Feb. 20, 2001 -- The extensive public transportation system put in place to prevent traffic meltdown during the 1996 Atlanta Olympic Games also reduced children's asthma attacks by more than 40%, according to a Centers for Disease Control and Prevention (CDC) study reported in this week's Journal of the American Medical Association.
"We found that decreased traffic density during the Olympics was associated with less ozone and other types of pollution, which might be why so many fewer children needed acute medical care for asthma during that period," says lead author Michael S. Friedman, MD, who works in the Air Pollution and Respiratory Health Branch of the CDC's National Center for Environmental Health.
The CDC researchers studied reports of physician visits and hospital care for children aged 1 to 16 years who lived in metropolitan Atlanta during 1996. They compared the number of acute care visits and hospitalizations for asthma during the 17 days of the Olympic Games to those during the four weeks just before and after the Olympics. The researchers also looked at weekday traffic counts.
During the Olympic Games, children with asthma needed 41.6% fewer physician visits and hospitalizations, according to the Georgia Medicaid claims file, and 44.1% fewer, according to a health maintenance organization database. Emergency room visits dropped by over 11%.
These improvements were accompanied by a 27.9% drop in daily peak ozone concentration. The researchers think this was due to a 22.5% decrease in weekday morning traffic.
"There is no question that changes in air quality are one factor in the increased incidence of allergy and asthma in the U.S.," says Andrew Saxon, MD, who was not involved in this study but who has studied the effect of vehicle exhaust on allergy and asthma.
Saxon says he was not surprised to learn that reduced traffic during the Olympics was associated with better health for Atlanta children who have asthma. But he points out that putting these lessons into long-term public policy is a difficult job. Saxon is professor of medicine in the division of clinical immunology and allergy at the University of California in Los Angeles.
"Our study shows that it is possible to change transportation behaviors, at least in the short term, and that if this change continues over a number of days, it can be associated with reduced need for asthma care," Friedman says. "Since 7% of children in the U.S. have asthma, this is an important point."

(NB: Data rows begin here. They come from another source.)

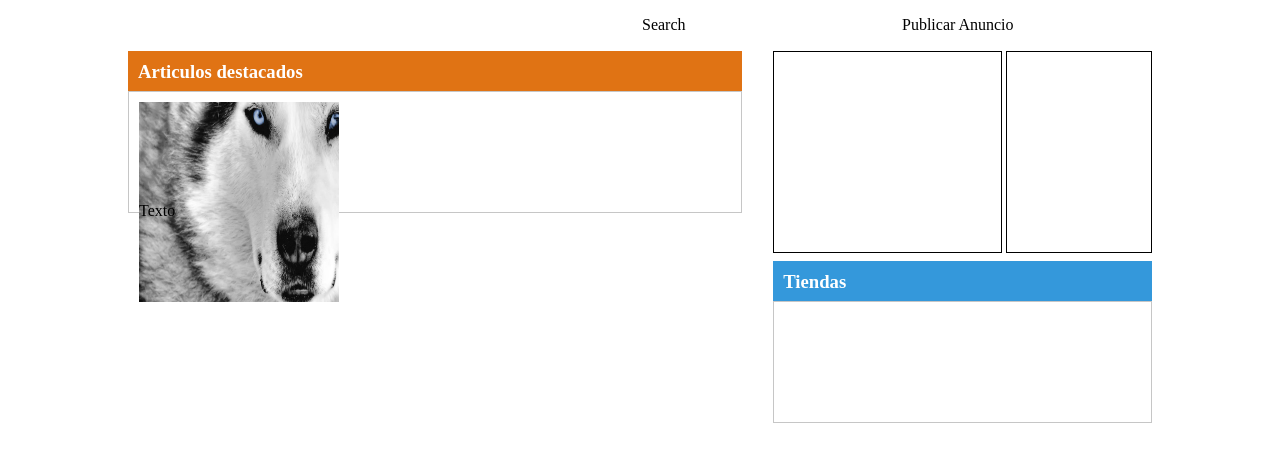
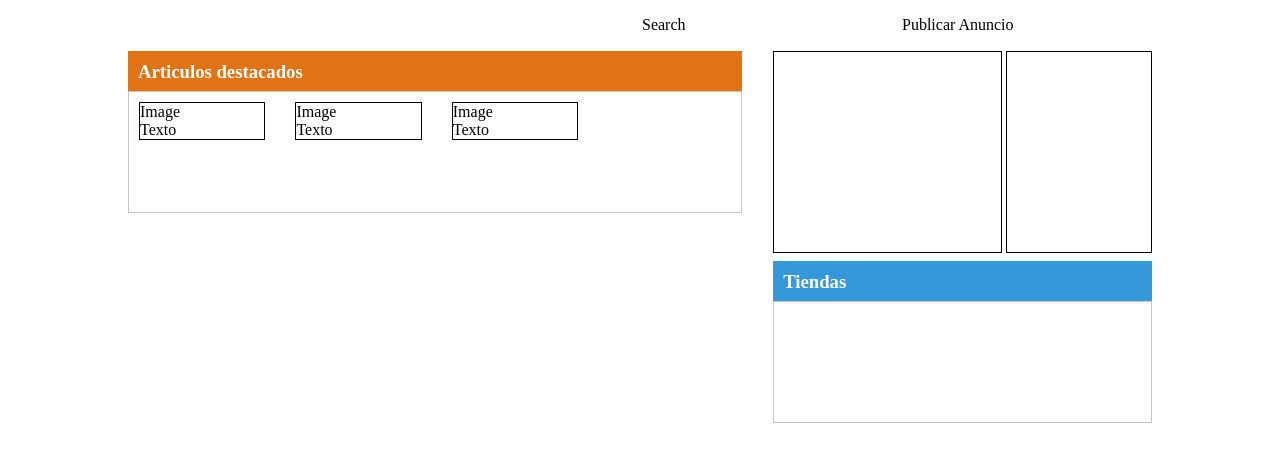
Before and after one commit to gerardocamilo/curso-css, a plain HTML site: page index.html in a window 1280 px wide. Shown: the part 54-516 px from the top of the page. Drawn offline with Linux system fonts and the light colour scheme.

Commit message:
progress so far

```diff
--- a/index.html
+++ b/index.html
@@ -33,23 +33,39 @@
 	</div>
 	<div class="content">
 		<div class="container">
-			<div class="premium-post">
+			<div class="premium-posts">
 
 				<div class="box">
 					<div class="box-header orange">
 						<h3>Articulos destacados</h3>
 					</div>
 					<div class="box-content">
-						<div class="premium-article">
-							<div class="article-image" >
-								<img src="test-img.jpg" height="200" width="200">
+						<div class="post">
+							<div class="post-image" >
+								Image<!--<img src="test-img.jpg"> -->
 							</div>
-							<div class="article-text">Texto </div>
+							<div class="post-text">Texto </div>
+						</div>
 
+						<div class="post">
+							<div class="post-image" >
+								Image<!--<img src="test-img.jpg"> -->
+							</div>
+							<div class="post-text">Texto </div>
+						</div>
+
+						<div class="post">
+							<div class="post-image" >
+								Image<!--<img src="test-img.jpg"> -->
+							</div>
+							<div class="post-text">Texto </div>
 						</div>
 
 					</div>
+
 				</div>
+
+
 
 			</div>
 			<div class="second-container">
--- a/style.css
+++ b/style.css
@@ -61,7 +61,7 @@ body {
 	width: 250px;
 	float: right;
 }
-.content > .container > .premium-post {
+.content > .container > .premium-posts {
 	width: 60%;
 	float: left;
 }
@@ -108,7 +108,23 @@ body {
 	height: 100px;
 }
 
-.box .box-content .premium-article .article-image {
-	height: 100px;
-	width: 100px;
+.box .box-content .post .post-image {
+	/*height: 100%;
+	width: 30%;
+	/*max-width:100%; */
+	/*max-height:100%;*/
 }
+
+.box .box-content .post{
+	/*height: 100%;*/
+	width: 21%;
+	border: 1px black solid;
+	float: left;
+	margin-right: 30px;
+}
+
+
+
+.box .box-content .post-text{
+	/*...............*/
+}
```
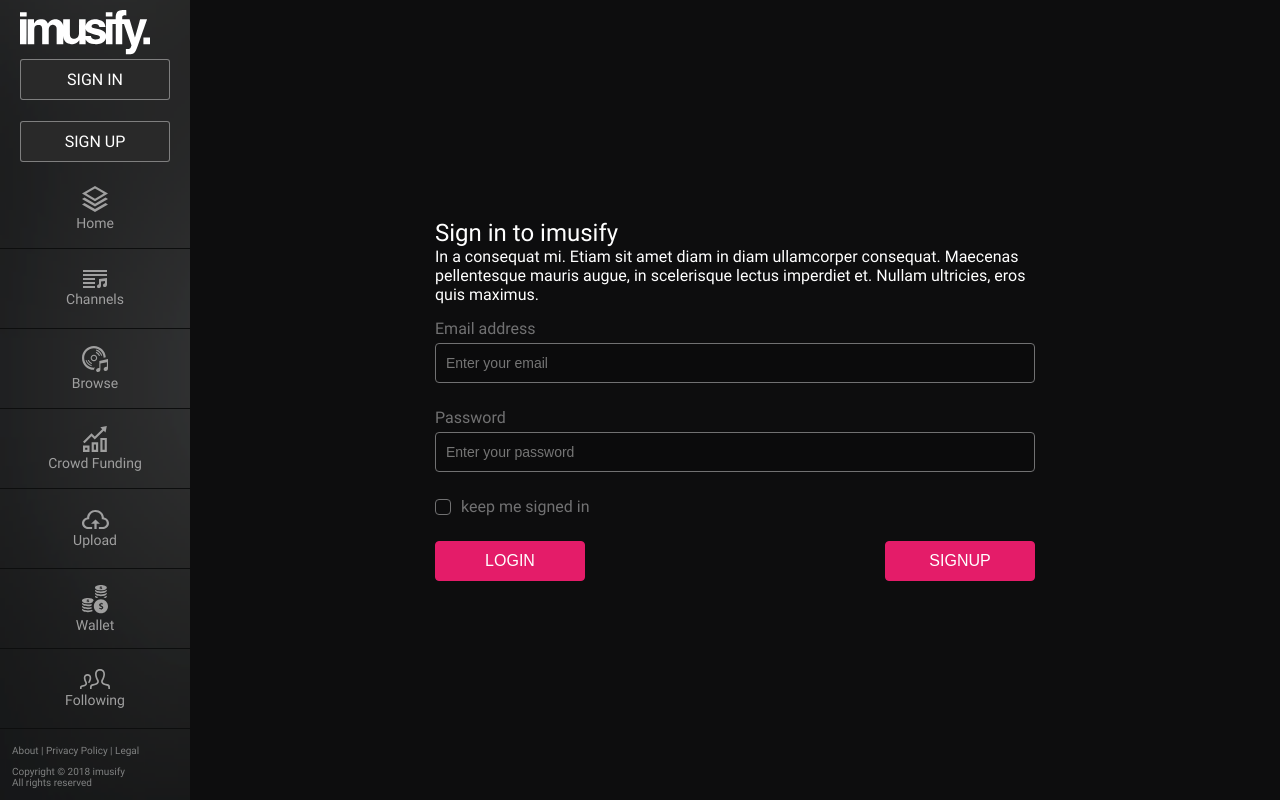
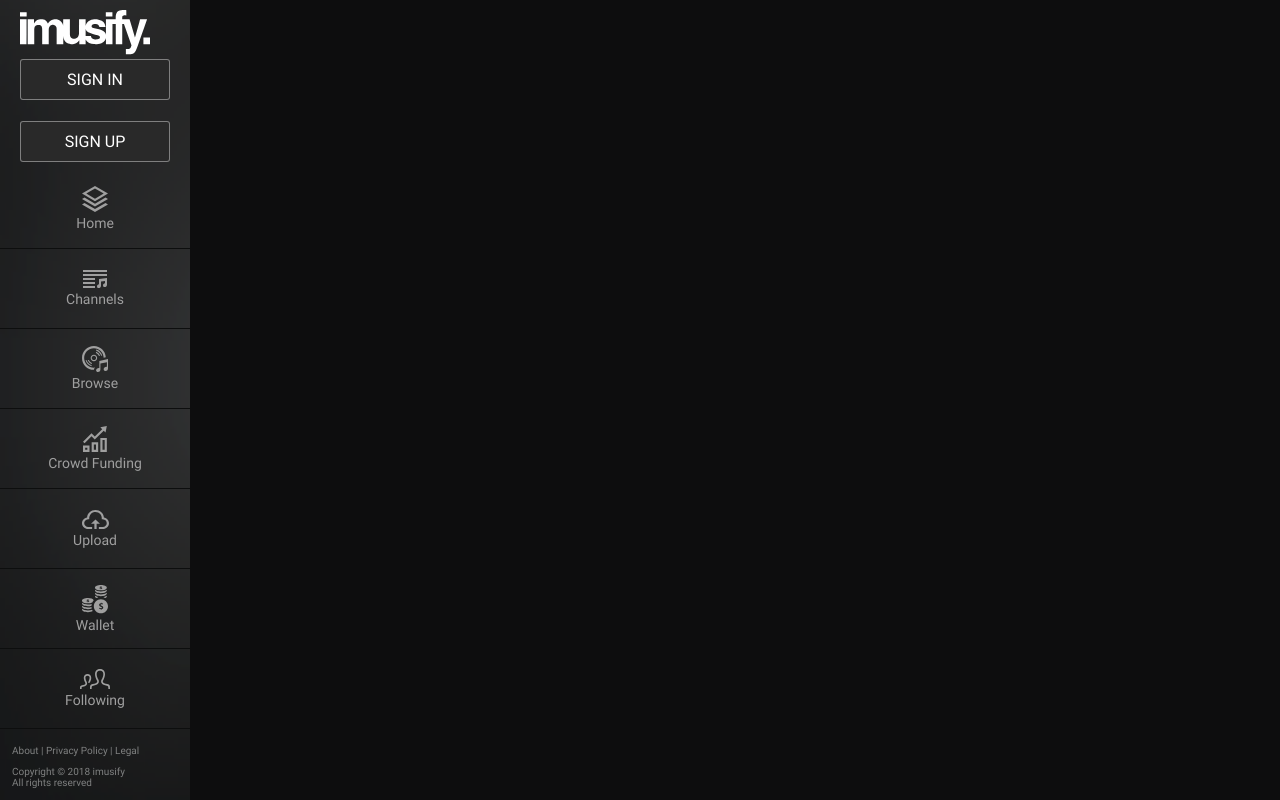
Before and after one commit to imusify/imusify-web, a Vue app: page /signin in a window 1280 px wide. Built offline with nearby package versions, Linux system fonts and the light colour scheme.

Commit message:
turn login page into a modal

```diff
--- a/src/App.vue
+++ b/src/App.vue
@@ -10,6 +10,7 @@
     </header>
     <router-view></router-view>
     <spinner v-if="loading"></spinner>
+    <login v-if="isLoginOpen" v-on:toggleLoginOpen="togglerLogin"></login>
     <signup v-if="isSignupOpen" v-on:toggleSignupOpen="togglerSignup"></signup>
   </div>
 </template>
@@ -19,6 +20,7 @@
 import SideBar from '@/components/SideBar.vue';
 import Spinner from '@/components/Spinner.vue';
 import Signup from '@/components/Signup.vue';
+import Login from '@/components/Login.vue';
 import * as types from '@/store/types';
 
 export default {
@@ -27,6 +29,7 @@
     SideBar,
     Spinner,
     Signup,
+    Login,
   },
 
   data() {
@@ -42,6 +45,7 @@
       status: types.ACCOUNTS_LOGIN_STATUS,
       token: types.ACCOUNTS_TOKEN,
       isSignupOpen: types.TOGGLER_SIGNUP,
+      isLoginOpen: types.TOGGLER_LOGIN,
     }),
 
     isLoggedIn() {
@@ -52,6 +56,7 @@
   methods: {
     ...mapMutations({
       togglerSignup: types.TOGGLER_SIGNUP,
+      togglerLogin: types.TOGGLER_LOGIN,
     }),
     toggleSideBar(isSideBarOpen) {
       this.isSideBarOpen = isSideBarOpen;
--- a/src/assets/styles/_layout.scss
+++ b/src/assets/styles/_layout.scss
@@ -92,6 +92,35 @@
   }
 }
 
+.modal {
+  position: fixed;
+  max-width: auto;
+  margin: 0;
+  z-index: 2;
+  top: 0;
+  left: 0;
+  right: 0;
+  bottom: 0;
+  width: 100%;
+  height: 100%;
+  background: rgba(0,0,0,.6);
+
+  a.close {
+    color: #fff;
+    font-weight: 700;
+    position: absolute;
+    top: 2rem;
+    right: 2rem;
+    text-decoration: none;
+  }
+
+  .body {
+    margin-top: 10rem;
+  }
+}
+
+
+
 @media (min-width: 480px) {
   #app > section {
     &.login, &.profile, &.signup {
--- a/src/components/Login.vue
+++ b/src/components/Login.vue
@@ -1,5 +1,8 @@
 <template>
-  <section class="login">
+  <section class="login modal">
+    <a href="" @click.prevent="toggleLoginOpen" class="close">
+      <Icon name="close" />
+    </a>
     <div class="body">
       <h1 class="heading">Sign in to imusify</h1>
       <p class="subheading">In a consequat mi. Etiam sit amet diam in diam ullamcorper consequat.
@@ -27,7 +30,8 @@
           </div>
           <div class="cta dubble">
             <button>Login</button>
-            <button type="button">Signup</button>
+            <button type="button"
+                    @click="openSignupModal()">Signup</button>
           </div>
         </form>
       </div>
@@ -41,7 +45,7 @@
 <script>
 import Icon from '@/components/Icon.vue';
 import SocialIcons from '@/components/SocialIcons.vue';
-import { mapActions } from 'vuex';
+import { mapActions, mapMutations } from 'vuex';
 import * as types from '../store/types';
 
 export default {
@@ -63,28 +67,39 @@
   methods: {
     ...mapActions({
       login: types.ACCOUNTS_USER,
+
     }),
+
+    ...mapMutations({
+      isLoginOpen: types.TOGGLER_LOGIN,
+      isSignupOpen: types.TOGGLER_SIGNUP,
+    }),
+
     onSubmit() {
       this.login(this.credentials)
         .then(() => {
           this.$router.replace(this.$route.query.redirect || '/');
         });
     },
+
+    openSignupModal() {
+      this.isLoginOpen(false);
+      this.isSignupOpen(true);
+    },
+
     signupPage() {
       this.$router.push('/signupnext');
+    },
+
+    toggleLoginOpen() {
+      this.$emit('toggleLoginOpen', false);
     },
   },
 };
 </script>
 <style lang="scss" scoped>
+  @import './src/assets/styles/base.scss';
+
   .login {
-    display: flex;
-    justify-content: center;
-    align-items: center;
-    height: 100vh;
-
-    .body {
-      max-width: 60rem;
-    }
   }
 </style>
--- a/src/components/NavBar.vue
+++ b/src/components/NavBar.vue
@@ -9,7 +9,10 @@
       </router-link>
     </div>
     <div class="subnav">
-      <router-link to="/signin" class="button" v-if="!isLoggedIn">{{$t('login')}}</router-link>
+      <a href="#"
+         @click.prevent="toggleLogin(true)"
+         class="button"
+         v-if="!isLoggedIn">{{$t('login')}}</a>
       <a href="#"
          @click.prevent="toggleSignup(true)"
          class="button"
@@ -34,6 +37,7 @@
       user: types.ACCOUNTS_USER,
       token: types.ACCOUNTS_TOKEN,
       isSignupOpen: types.TOGGLER_SIGNUP,
+      isLoginOpen: types.TOGGLER_LOGIN,
     }),
 
     isLoggedIn() {
@@ -48,6 +52,7 @@
 
     ...mapMutations({
       toggleSignup: types.TOGGLER_SIGNUP,
+      toggleLogin: types.TOGGLER_LOGIN,
     }),
 
     toggleSideBar() {
--- a/src/components/Signup.vue
+++ b/src/components/Signup.vue
@@ -1,6 +1,6 @@
 <template>
-  <section class="signup">
-    <a href="" @click.prevent="toggleSignupOpen" class="signup-close">
+  <section class="signup modal">
+    <a href="" @click.prevent="toggleSignupOpen" class="close">
       <Icon name="close" />
     </a>
     <div class="body">
@@ -64,30 +64,9 @@
 };
 </script>
 <style lang="scss" scoped>
+  @import './src/assets/styles/base.scss';
+
   .signup {
-    position: fixed;
-    max-width: auto;
-    margin: 0;
-    z-index: 2;
-    top: 0;
-    left: 0;
-    right: 0;
-    bottom: 0;
-    width: 100%;
-    height: 100%;
-    background: rgba(0,0,0,.6);
 
-    a.signup-close {
-      color: #fff;
-      font-weight: 700;
-      position: absolute;
-      top: 2rem;
-      right: 2rem;
-      text-decoration: none;
-    }
-
-    .body {
-      margin-top: 10rem;
-    }
   }
 </style>
--- a/src/router.js
+++ b/src/router.js
@@ -1,6 +1,5 @@
 import Vue from 'vue';
 import Router from 'vue-router';
-import Login from '@/components/Login.vue';
 import ActivateUser from '@/components/ActivateUser.vue';
 import PrivacyPolicy from '@/components/Privacy.vue';
 import About from '@/components/About.vue';
@@ -27,10 +26,6 @@
       // this generates a separate chunk (about.[hash].js) for this route
       // which is lazy-loaded when the route is visited.
       component: () => import(/* webpackChunkName: "about" */ './views/About.vue'),
-    }, {
-      path: '/signin',
-      name: 'login',
-      component: Login,
     }, {
       path: '/artists',
       name: 'artists',
--- a/src/store/modules/accounts.js
+++ b/src/store/modules/accounts.js
@@ -14,6 +14,7 @@
       commit(types.ACCOUNTS_USER, res.data.user);
       commit(types.ACCOUNTS_LOGIN_STATUS, 'You are now logged in!');
       commit(types.ACCOUNTS_TOKEN, res.data.token);
+      commit(types.TOGGLER_LOGIN, false);
     }),
 
   [types.ACCOUNTS_USER_UPDATE]: ({ commit }, user) => accounts.patch(user)
--- a/src/store/modules/togglers.js
+++ b/src/store/modules/togglers.js
@@ -6,14 +6,20 @@
   [types.TOGGLER_SIGNUP]: (state, isOpen) => {
     state.isSignupOpen = isOpen;
   },
+
+  [types.TOGGLER_LOGIN]: (state, isOpen) => {
+    state.isLoginOpen = isOpen;
+  },
 };
 
 const getters = {
   [types.TOGGLER_SIGNUP]: state => state.isSignupOpen,
+  [types.TOGGLER_LOGIN]: state => state.isLoginOpen,
 };
 
 const state = {
   isSignupOpen: false,
+  isLoginOpen: false,
 };
 
 export default {
--- a/src/store/types.js
+++ b/src/store/types.js
@@ -38,3 +38,4 @@
 
 // togglers
 export const TOGGLER_SIGNUP = 'toggler/TOGGLER_SIGNUP';
+export const TOGGLER_LOGIN = 'toggler/TOGGLER_LOGIN';
```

Atlanta achieved this traffic reduction by putting together an integrated, 24-hour-a-day public transportation system, adding 1,000 buses for park-and-ride services, encouraging local business use of alternative work hours and telecommuting, closing the downtown area to private cars, changing downtown truck delivery schedules, and issuing regular public warnings about traffic and air quality problems.